:: Aim of the task ::
Scan the material below and copy every line holding the word "pages".

:: Input data ::

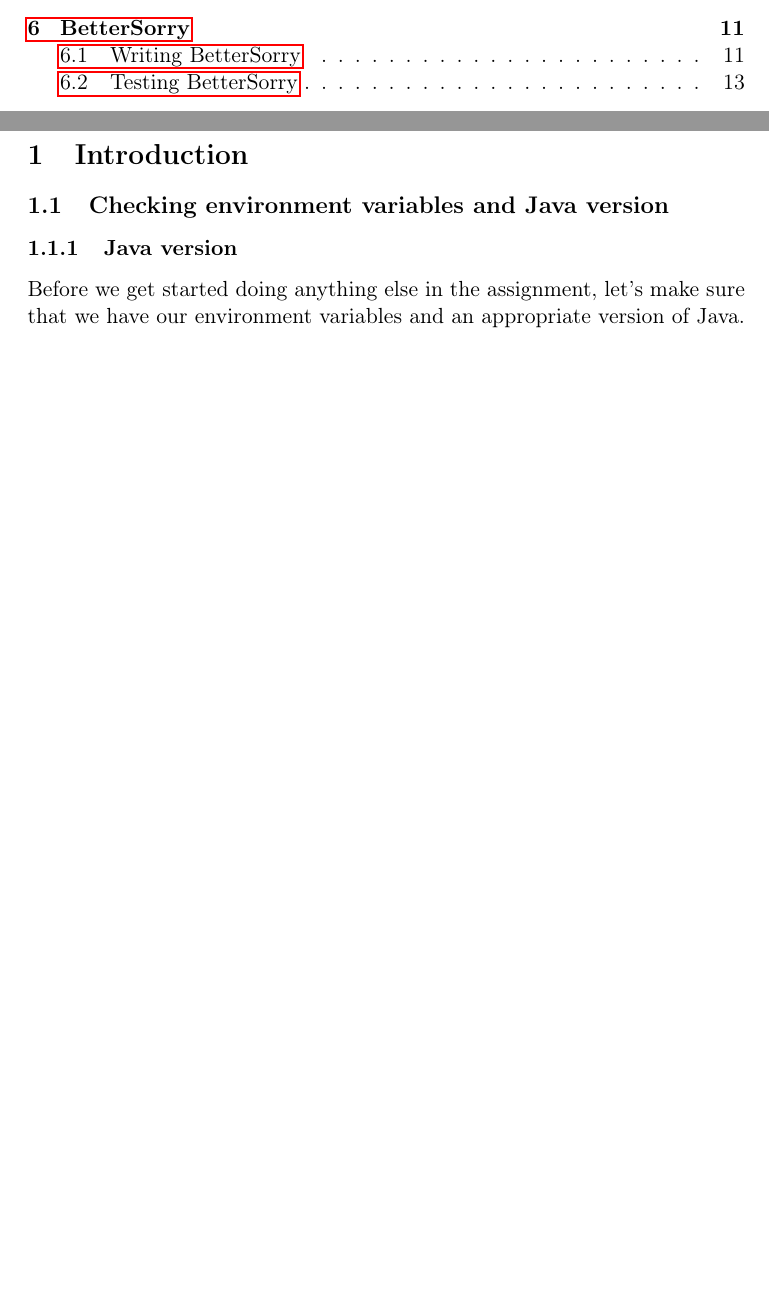
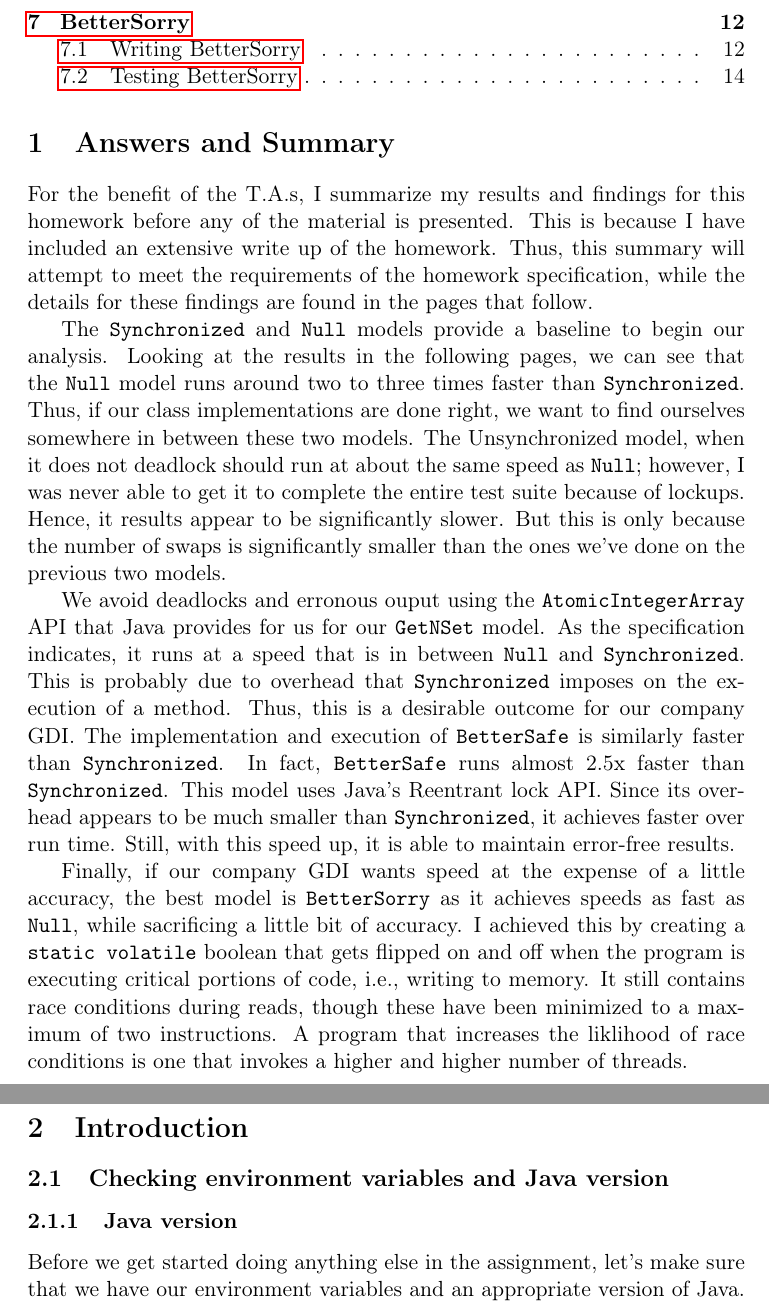
Before and after one commit to gjyu63/CS131, a LaTeX problem sheet (Week 05/hw3.tex): two parts of pages 1 and 2 of 13 before the commit and two parts of pages 2 and 3 of 14 after it, joined at a grey line, cut at the place of the change, the shorter picture padded with empty space. Compiled offline with pdfLaTeX.

Commit message:
completion of assignment

```diff
--- a/Week 05/hw3.tex
+++ b/Week 05/hw3.tex
@@ -31,12 +31,59 @@
 \tableofcontents
 
 
+\section{Answers and Summary}
+\label{sec-1}
+For the benefit of the T.A.s, I summarize my results and
+findings for this homework before any of the material is
+presented. This is because I have included an extensive
+write up of the homework. Thus, this summary will attempt
+to meet the requirements of the homework specification,
+while the details for these findings are found in the
+pages that follow.
+
+The \verb~Synchronized~ and \verb~Null~ models provide a baseline
+to begin our analysis. Looking at the results in the
+following pages, we can see that the \verb~Null~ model runs
+around two to three times faster than \verb~Synchronized~.
+Thus, if our class implementations are done right, we
+want to find ourselves somewhere in between these two
+models. The Unsynchronized model, when it does not deadlock
+should run at about the same speed as \verb~Null~; however,
+I was never able to get it to complete the entire test
+suite because of lockups. Hence, it results appear to
+be significantly slower. But this is only because the
+number of swaps is significantly smaller than the ones
+we've done on the previous two models.
+
+We avoid deadlocks and erronous ouput using the \verb~AtomicIntegerArray~
+API that Java provides for us for our \verb~GetNSet~ model.  As the
+specification indicates, it runs at a speed that is in between \verb~Null~
+and \verb~Synchronized~. This is probably due to overhead that
+\verb~Synchronized~ imposes on the execution of a method. Thus, this is a
+desirable outcome for our company GDI. The implementation and
+execution of \verb~BetterSafe~ is similarly faster than \verb~Synchronized~.
+In fact, \verb~BetterSafe~ runs almost 2.5x faster than \verb~Synchronized~.
+This model uses Java's Reentrant lock API. Since its overhead appears
+to be much smaller than \verb~Synchronized~, it achieves faster over
+run time. Still, with this speed up, it is able to maintain
+error-free results.
+
+Finally, if our company GDI wants speed at the expense of a little
+accuracy, the best model is \verb~BetterSorry~ as it achieves speeds
+as fast as \verb~Null~, while sacrificing a little bit of accuracy.
+I achieved this by creating a \verb~static volatile~ boolean that gets
+flipped on and off when the program is executing critical portions
+of code, i.e., writing to memory. It still contains race conditions
+during reads, though these have been minimized to a maximum of two
+instructions. A program that increases the liklihood of race conditions
+is one that invokes a higher and higher number of threads.
+
 \section{Introduction}
-\label{sec-1}
+\label{sec-2}
 \subsection{Checking environment variables and Java version}
-\label{sec-1-1}
+\label{sec-2-1}
 \subsubsection{Java version}
-\label{sec-1-1-1}
+\label{sec-2-1-1}
 Before we get started doing anything else in the assignment,
 let's make sure that we have our environment variables and
 an appropriate version of Java. I'll be using a local copy
```
Also changed, not shown: Week 05/hw3.pdf, Week 05/hw3.tex (40 more changed lines), 1 other file.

:: Response ::
Before and after one commit to gjyu63/CS131, a LaTeX problem sheet (Week 05/hw3.tex): two parts of pages 1 and 2 of 13 before the commit and two parts of pages 2 and 3 of 14 after it, joined at a grey line, cut at the place of the change, the shorter picture padded with empty space. Compiled offline with pdfLaTeX.
+pages that follow.
+following pages, we can see that the \verb~Null~ model runs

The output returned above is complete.